Brave New World is a phrase taken from Shakespeare's Tempest:
Brave New World O, wonder!
How many goodly creatures are there here!
How beauteous mankind is! O brave new world,
That has such people in't!
It depicts a dystopia (the was word coined in 1950s, two decades after the book was pulished -- meaning a place directly opposite of Utopia). Huxley paints a bleak, dark place, situated in remote future, where humanity has chosen the wrong course.
Brave New World surprised me by both by its brilliance and -- in some areas -- its shortcomings. For example, in this book, published in 1932, reproduction is carried out through in vitro fertilization.

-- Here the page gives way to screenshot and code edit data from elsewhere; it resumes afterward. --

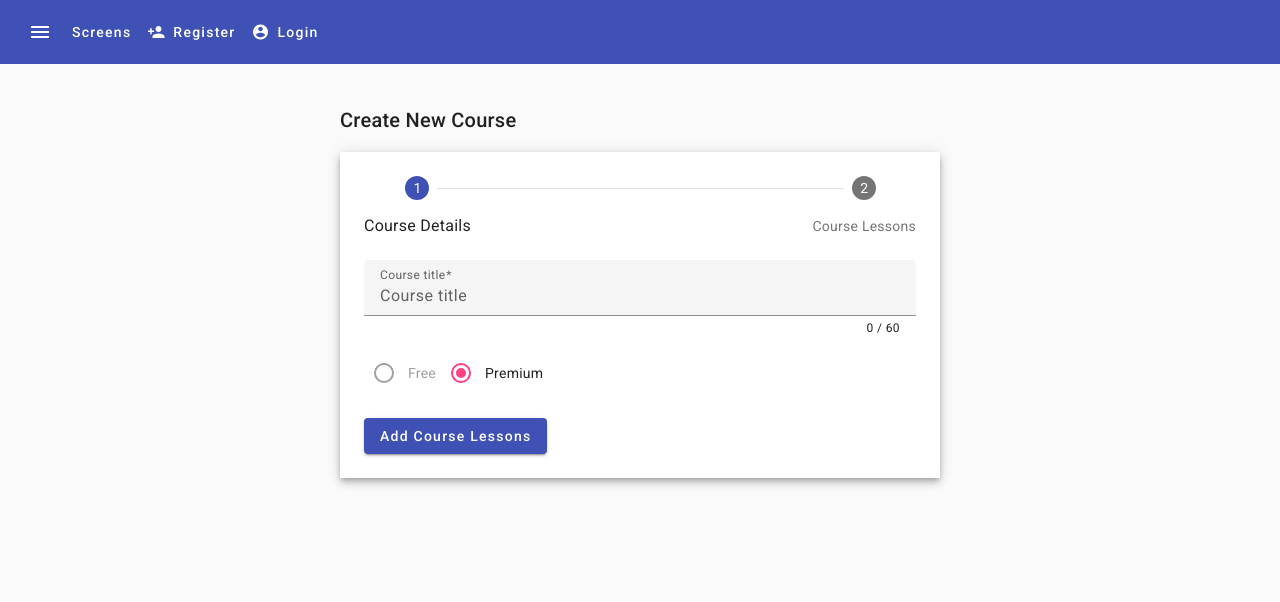
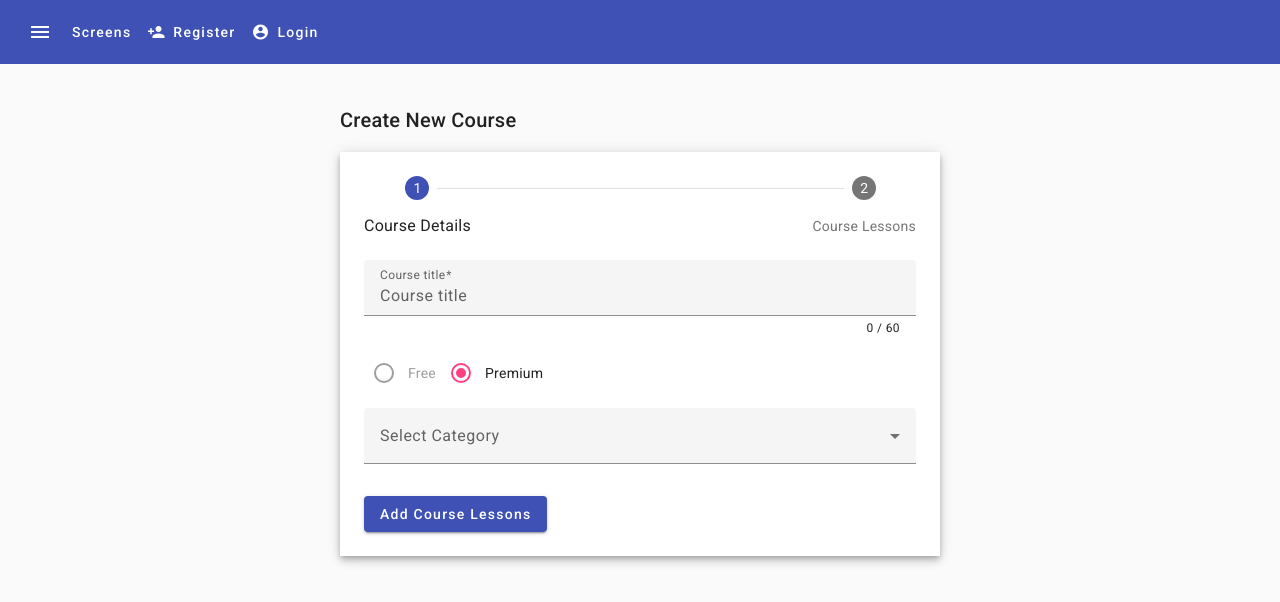
Before and after one commit to paolopci/angular-material-course, an Angular app: page /add-new-course in a window 1280 px wide. Shown: the top 602 px of the page. Built offline with nearby package versions, Linux system fonts and the light colour scheme.

Commit message:
Select Box for "category"

```diff
--- a/src/app/create-course/create-course-step-1/create-course-step-1.component.html
+++ b/src/app/create-course/create-course-step-1/create-course-step-1.component.html
@@ -19,5 +19,13 @@
     <mat-radio-button value="premium">Premium</mat-radio-button>
   </mat-radio-group>
 
+  <mat-form-field appearance="fill">
+    <mat-select formControlName="category" placeholder="Select Category">
+      <mat-option value="BEGINNERS">Beginners</mat-option>
+      <mat-option value="INTERMEDIATE">Intermediate</mat-option>
+      <mat-option value="ADVANCED">Advanced</mat-option>
+    </mat-select>
+  </mat-form-field>
+
 
 </div>
```
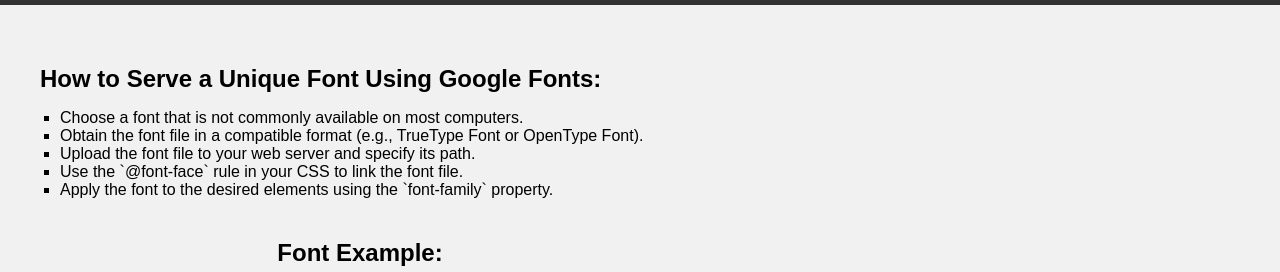
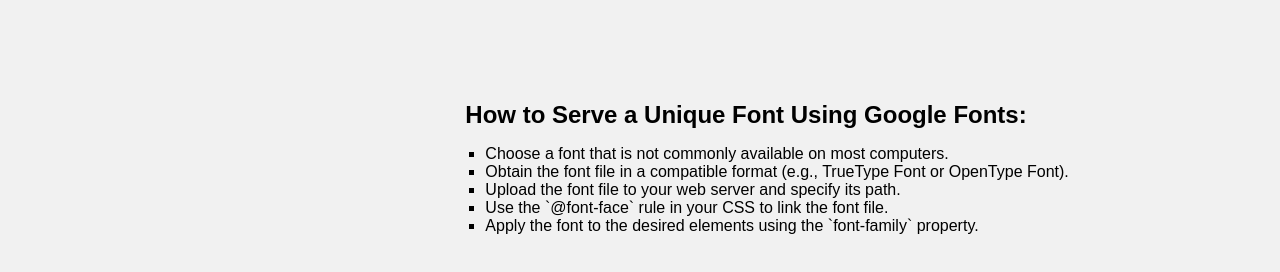
Before and after one commit to Uthej1226/itc505-homework3, a website: page src/index.html in a window 1280 px wide. Shown: the part 72-344 px from the top of the page. Drawn offline with Linux system fonts and the light colour scheme.

Commit message:
Update index.html

```diff
--- a/src/index.html
+++ b/src/index.html
@@ -11,8 +11,11 @@
       padding: 0;
       font-family: Arial, sans-serif;
       background-color: #f1f1f1;
+      display: flex; /* Center content horizontally and vertically */
+      justify-content: center; /* Center content horizontally */
+      align-items: center; /* Center content vertically */
+      min-height: 100vh; /* Ensure full viewport height */
     }
-
     header {
       background-color: #333;
       color: #fff;
```
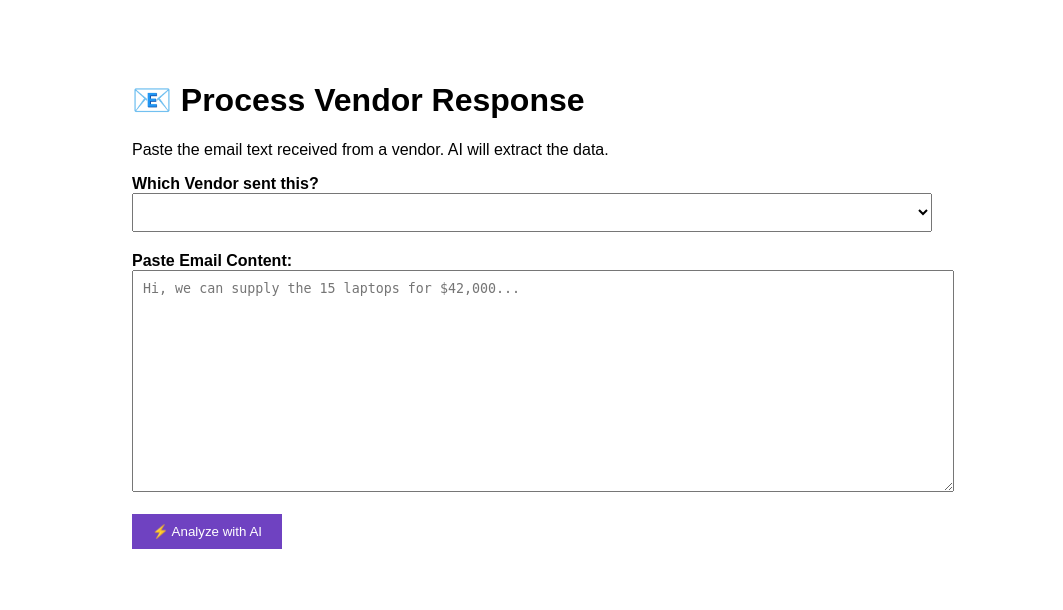
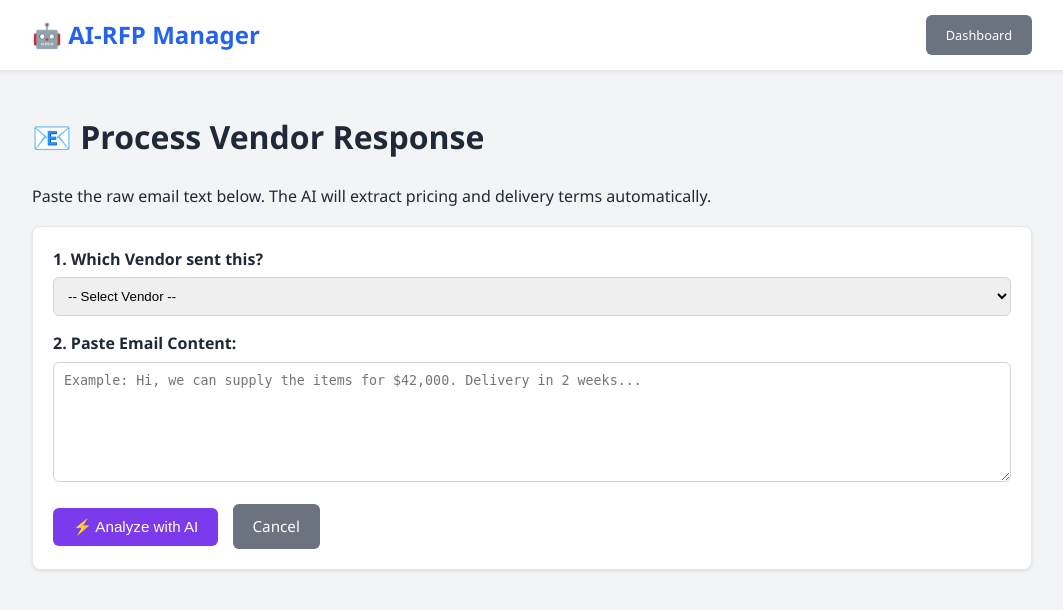
Before and after one commit to Knljaiswal/rfp_management, a Django app: page /rfp/1/add-proposal/ in a window 1280 px wide. Shown: the top 610 px of the page, without its empty margins (108-1171 px from the left). Run offline with Django 5.2, Linux system fonts and the light colour scheme; data that the repository does not hold is empty.

Commit message:
Finished UI

```diff
--- /dev/null
+++ b/core/static/core/styles.css
@@ -0,0 +1,119 @@
+/* core/static/core/styles.css */
+
+/* 1. Global Reset & Fonts */
+body {
+    font-family: 'Segoe UI', Roboto, Helvetica, Arial, sans-serif;
+    background-color: #f3f4f6; /* Light gray background */
+    color: #1f2937; /* Dark gray text */
+    margin: 0;
+    padding: 0;
+    line-height: 1.6;
+}
+
+/* 2. Layout Container */
+.container {
+    max-width: 1000px;
+    margin: 40px auto;
+    padding: 0 20px;
+}
+
+/* 3. Navigation / Header */
+.navbar {
+    background-color: #ffffff;
+    border-bottom: 1px solid #e5e7eb;
+    padding: 15px 0;
+    margin-bottom: 30px;
+    box-shadow: 0 2px 4px rgba(0,0,0,0.05);
+}
+
+.nav-content {
+    max-width: 1000px;
+    margin: 0 auto;
+    padding: 0 20px;
+    display: flex;
+    justify-content: space-between;
+    align-items: center;
+}
+
+.brand {
+    font-size: 1.5rem;
+    font-weight: bold;
+    color: #2563eb; /* Blue */
+    text-decoration: none;
+}
+
+/* 4. Cards (The white boxes) */
+.card {
+    background: white;
+    border-radius: 8px;
+    padding: 20px;
+    margin-bottom: 20px;
+    box-shadow: 0 1px 3px rgba(0,0,0,0.1);
+    border: 1px solid #e5e7eb;
+}
+
+/* 5. Buttons */
+.btn {
+    display: inline-block;
+    padding: 10px 20px;
+    border-radius: 6px;
+    text-decoration: none;
+    font-weight: 500;
+    cursor: pointer;
+    border: none;
+    transition: background-color 0.2s;
+    font-size: 0.95rem;
+}
+
+.btn-primary { background-color: #2563eb; color: white; }
+.btn-primary:hover { background-color: #1d4ed8; }
+
+.btn-secondary { background-color: #6b7280; color: white; }
+.btn-secondary:hover { background-color: #4b5563; }
+
+.btn-success { background-color: #10b981; color: white; }
+.btn-warning { background-color: #f59e0b; color: white; }
+.btn-danger { background-color: #ef4444; color: white; }
+
+.btn-link { background: none; color: #2563eb; padding: 0; text-decoration: underline;}
+
+/* 6. Forms */
+input[type="text"], input[type="email"], textarea, select {
+    width: 100%;
+    padding: 10px;
+    margin-top: 5px;
+    margin-bottom: 15px;
+    border: 1px solid #d1d5db;
+    border-radius: 6px;
+    box-sizing: border-box; /* Fixes width issues */
+}
+
+textarea { height: 120px; resize: vertical; }
+
+/* 7. Tables */
+table {
+    width: 100%;
+    border-collapse: collapse;
+    margin-top: 15px;
+    background: white;
+    border-radius: 8px;
+    overflow: hidden; /* For rounded corners */
+}
+
+th {
+    background-color: #f9fafb;
+    text-align: left;
+    padding: 12px 15px;
+    border-bottom: 2px solid #e5e7eb;
+    font-weight: 600;
+}
+
+td {
+    padding: 12px 15px;
+    border-bottom: 1px solid #e5e7eb;
+}
+
+/* 8. Utilities */
+.text-success { color: #059669; font-weight: bold; }
+.text-danger { color: #dc2626; font-weight: bold; }
+.json-box { background: #1e293b; color: #a5f3fc; padding: 15px; border-radius: 6px; font-family: monospace; overflow-x: auto;}
--- /dev/null
+++ b/core/templates/core/base.html
@@ -0,0 +1,27 @@
+{% load static %}
+<!DOCTYPE html>
+<html lang="en">
+<head>
+    <meta charset="UTF-8">
+    <meta name="viewport" content="width=device-width, initial-scale=1.0">
+    <title>AI Procurement System</title>
+    <link rel="stylesheet" href="{% static 'core/styles.css' %}">
+</head>
+<body>
+
+    <nav class="navbar">
+        <div class="nav-content">
+            <a href="/" class="brand">🤖 AI-RFP Manager</a>
+            <div>
+                <a href="/" class="btn btn-secondary" style="font-size: 0.8rem;">Dashboard</a>
+            </div>
+        </div>
+    </nav>
+
+    <div class="container">
+        {% block content %}
+        {% endblock %}
+    </div>
+
+</body>
+</html>
--- a/core/templates/core/proposal_add.html
+++ b/core/templates/core/proposal_add.html
@@ -1,31 +1,26 @@
-<!DOCTYPE html>
-<html>
-<head>
-    <title>Process Vendor Reply</title>
-    <style>
-        body { font-family: sans-serif; max-width: 800px; margin: 40px auto; padding: 20px; }
-        textarea { width: 100%; height: 200px; padding: 10px; }
-        select { padding: 10px; width: 100%; margin-bottom: 20px; }
-        button { background-color: #6f42c1; color: white; padding: 10px 20px; border: none; cursor: pointer; }
-    </style>
-</head>
-<body>
+{% extends 'core/base.html' %}
+
+{% block content %}
     <h1>📧 Process Vendor Response</h1>
-    <p>Paste the email text received from a vendor. AI will extract the data.</p>
+    <p>Paste the raw email text below. The AI will extract pricing and delivery terms automatically.</p>
 
+    <div class="card">
         <form method="POST">
             {% csrf_token %}
-        <label><strong>Which Vendor sent this?</strong></label>
-        <select name="vendor_id">
+
+            <label><strong>1. Which Vendor sent this?</strong></label>
+            <select name="vendor_id" required>
+                <option value="" disabled selected>-- Select Vendor --</option>
                 {% for vendor in vendors %}
                 <option value="{{ vendor.id }}">{{ vendor.name }}</option>
                 {% endfor %}
             </select>
 
-        <label><strong>Paste Email Content:</strong></label>
-        <textarea name="email_text" placeholder="Hi, we can supply the 15 laptops for $42,000..."></textarea>
-        <br><br>
-        <button type="submit">⚡ Analyze with AI</button>
+            <label><strong>2. Paste Email Content:</strong></label>
+            <textarea name="email_text" placeholder="Example: Hi, we can supply the items for $42,000. Delivery in 2 weeks..." required></textarea>
+
+            <button type="submit" class="btn btn-primary" style="background-color: #7c3aed;">⚡ Analyze with AI</button>
+            <a href="/" class="btn btn-secondary" style="margin-left: 10px;">Cancel</a>
         </form>
-</body>
-</html>
+    </div>
+{% endblock %}
```
Also changed, not shown: core/templates/core/home.html (+27 -25 lines), core/templates/core/rfp_compare.html (+35 -26 lines), core/templates/core/rfp_create.html (+14 -22 lines), core/templates/core/rfp_result.html (+18 -21 lines), core/templates/core/rfp_send.html (+22 -21 lines), core/templates/core/vendor_list.html (+15 -27 lines). Lines whose indentation alone changed are shown as unchanged.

This process also employs another technique, called a rather tongue-twisting bokanovskification, whereby one zygote is treated to churn out up to 96 clones (How eerily prescient, taking into account that the first mammalian clone, the famous sheep Dolly, was created not before 1997. Current record of producing most clones from a single cell is still a paltry 9 mice). Some scenes in the book even remind one of the rows upon rows of test-tube humans in the recent movie The Matrix. This process of reproduction was so fantastic that one of the greatest science fiction writers of the twentieth century, Isac Asimov, could not visualize it even in 1957 (!) while writing his classic "The Naked Sun". In this sci-fi thriller, he describes a colonized planet Solaria, where humans had become so reclusive that the presence of any other person in their close vicinity was absolutely abhorrent -- they meet each other through a 3D holographic device. But however nauseating the presence of any other human being near them, even those hermits produce babies in the good old fashion of us earthlings! This makes it absolutely sure that Asimov didn't read Brave New World.
But on the other hand, the characterization of Huxley leaves much to be desired. All characters are one-dimensional and stiff. Lenina (the heroine), Bernard, Linda, the director and others are as life-like as street-shop mannequins. And I found the character of the Savage - champion of the cause of freewill and old-fashioned humanity -- the most unbelievable. I fail to comprehend how a person who lived all his life in an almost pre-historic environment and who never read any book in his life except the works of Shakespeare (how did he manage to understand him is another matter!) can be so erudite and so thoughtful as to engage in philosophical discussions on history, psychology and human behaviour? I think this is a big flaw that holds back an otherwise brilliant book.
It would be worthwhile here take into account another great 20th century dystopia 1984 by George Orwell. Although it's hard to compare these two novels but in my opinion 1984 is much more terrifying and Orwell's future world is much grimmer than Huxley's. And his characters, too, are more believable.